# WHAT THIS TASK INVOLVES
The answer must be the full listing, word for word, with no pictures in it.

>>>

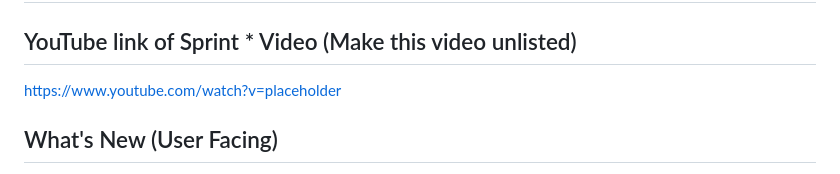
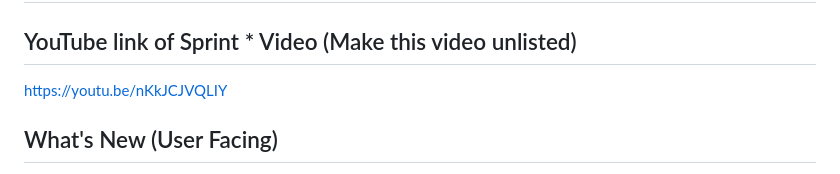
Before and after one commit to omarurbano/VirtualTeachingAssistant_T18, a Markdown page: Sprints/Sprint_1/sprint_report_template.md, the part around the change. Rendered like a GitHub page.

Commit message:
Add YouTube video link for Sprint 1

```diff
--- a/Sprints/Sprint_1/sprint_report_template.md
+++ b/Sprints/Sprint_1/sprint_report_template.md
@@ -1,7 +1,7 @@
 # Sprint 1 Report (Dates from 1/20/2026 - 2/20/2026)
 
 ## YouTube link of Sprint * Video (Make this video unlisted)
-https://www.youtube.com/watch?v=placeholder
+https://youtu.be/nKkJCJVQLIY
 
 ## What's New (User Facing)
  * Project Requirements & Scope Document completed defining functional and non-functional requirements for the Virtual Teaching Assistant system
```
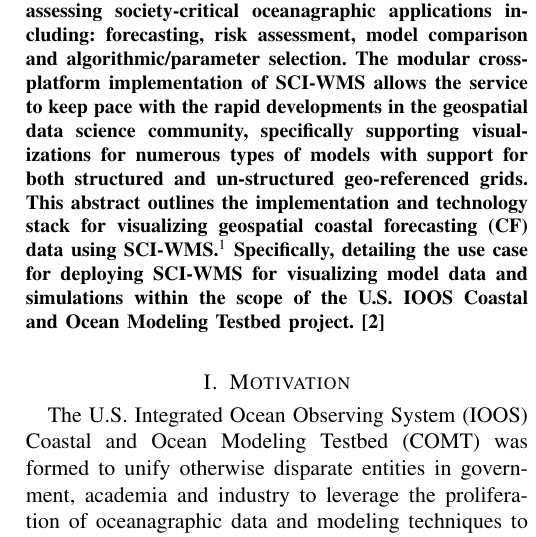
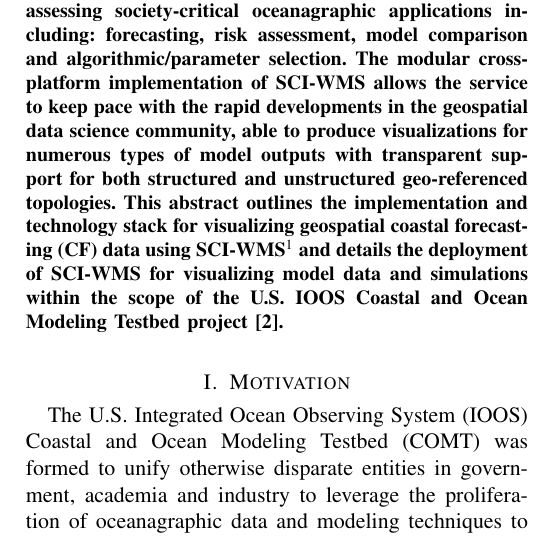
Before and after one commit to brandonmayer-zz/ci2014, a LaTeX paper (ci_mayer.tex): part of one column of page 1 of 2, cut so that both start at the same text. Compiled offline with pdfLaTeX; a LaTeX package or settings file that is missing is left out.

Commit message:
fixed cite/period mixup in abstract.

```diff
--- a/ci_mayer.tex
+++ b/ci_mayer.tex
@@ -53,21 +53,21 @@
 \thispagestyle{fancy}
 
 \begin{abstract}
-\sciwms{} is an open-source python implementation of an \ogc{} \wms{}~\cite{wms14}
-service for qualitatively assessing society-critical oceanagraphic
-applications including: forecasting, risk assessment, model comparison
-and algorithmic/parameter selection. The modular cross-platform
-implementation of \sciwms{} allows the service to keep pace with the
-rapid developments in the geospatial data science community,
-specifically supporting visualizations for numerous types of models
-with support for both structured and un-structured geo-referenced
-grids. This abstract outlines the implementation and technology stack
-for visualizing geospatial coastal forecasting (CF) data using
-\sciwms{}.\footnote{https://github.com/asascience-open/sci-wms}
-Specifically, detailing the use case for deploying \sciwms{} for
-visualizing model data and simulations within the scope of the
-U.S. \ioos{} Coastal and Ocean Modeling Testbed
-project.~\cite{luettich13}
+\sciwms{} is an open-source python implementation of an \ogc{}
+\wms{}~\cite{wms14} service for qualitatively assessing
+society-critical oceanagraphic applications including: forecasting,
+risk assessment, model comparison and algorithmic/parameter
+selection. The modular cross-platform implementation of \sciwms{}
+allows the service to keep pace with the rapid developments in the
+geospatial data science community, able to produce visualizations for
+numerous types of model outputs with transparent support for both
+structured and unstructured geo-referenced topologies. This abstract
+outlines the implementation and technology stack for visualizing
+geospatial coastal forecasting (CF) data using
+\sciwms{}\footnote{https://github.com/asascience-open/sci-wms} and
+details the deployment of \sciwms{} for visualizing model data and
+simulations within the scope of the U.S. \ioos{} Coastal and Ocean
+Modeling Testbed project~\cite{luettich13}.
 \end{abstract}
 
 \section{Motivation}
```
Also changed, not shown: ci_mayer.pdf.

<<<

# COMPLETED TASK
Before and after one commit to omarurbano/VirtualTeachingAssistant_T18, a Markdown page: Sprints/Sprint_1/sprint_report_template.md, the part around the change. Rendered like a GitHub page.

Commit message:
Add YouTube video link for Sprint 1

```diff
--- a/Sprints/Sprint_1/sprint_report_template.md
+++ b/Sprints/Sprint_1/sprint_report_template.md
@@ -1,7 +1,7 @@
 # Sprint 1 Report (Dates from 1/20/2026 - 2/20/2026)
 
 ## YouTube link of Sprint * Video (Make this video unlisted)
-https://www.youtube.com/watch?v=placeholder
+https://youtu.be/nKkJCJVQLIY
 
 ## What's New (User Facing)
  * Project Requirements & Scope Document completed defining functional and non-functional requirements for the Virtual Teaching Assistant system
```
Before and after one commit to brandonmayer-zz/ci2014, a LaTeX paper (ci_mayer.tex): part of one column of page 1 of 2, cut so that both start at the same text. Compiled offline with pdfLaTeX; a LaTeX package or settings file that is missing is left out.

Commit message:
fixed cite/period mixup in abstract.

```diff
--- a/ci_mayer.tex
+++ b/ci_mayer.tex
@@ -53,21 +53,21 @@
 \thispagestyle{fancy}
 
 \begin{abstract}
-\sciwms{} is an open-source python implementation of an \ogc{} \wms{}~\cite{wms14}
-service for qualitatively assessing society-critical oceanagraphic
-applications including: forecasting, risk assessment, model comparison
-and algorithmic/parameter selection. The modular cross-platform
-implementation of \sciwms{} allows the service to keep pace with the
-rapid developments in the geospatial data science community,
-specifically supporting visualizations for numerous types of models
-with support for both structured and un-structured geo-referenced
-grids. This abstract outlines the implementation and technology stack
-for visualizing geospatial coastal forecasting (CF) data using
-\sciwms{}.\footnote{https://github.com/asascience-open/sci-wms}
-Specifically, detailing the use case for deploying \sciwms{} for
-visualizing model data and simulations within the scope of the
-U.S. \ioos{} Coastal and Ocean Modeling Testbed
-project.~\cite{luettich13}
+\sciwms{} is an open-source python implementation of an \ogc{}
+\wms{}~\cite{wms14} service for qualitatively assessing
+society-critical oceanagraphic applications including: forecasting,
+risk assessment, model comparison and algorithmic/parameter
+selection. The modular cross-platform implementation of \sciwms{}
+allows the service to keep pace with the rapid developments in the
+geospatial data science community, able to produce visualizations for
+numerous types of model outputs with transparent support for both
+structured and unstructured geo-referenced topologies. This abstract
+outlines the implementation and technology stack for visualizing
+geospatial coastal forecasting (CF) data using
+\sciwms{}\footnote{https://github.com/asascience-open/sci-wms} and
+details the deployment of \sciwms{} for visualizing model data and
+simulations within the scope of the U.S. \ioos{} Coastal and Ocean
+Modeling Testbed project~\cite{luettich13}.
 \end{abstract}
 
 \section{Motivation}
```
Also changed, not shown: ci_mayer.pdf.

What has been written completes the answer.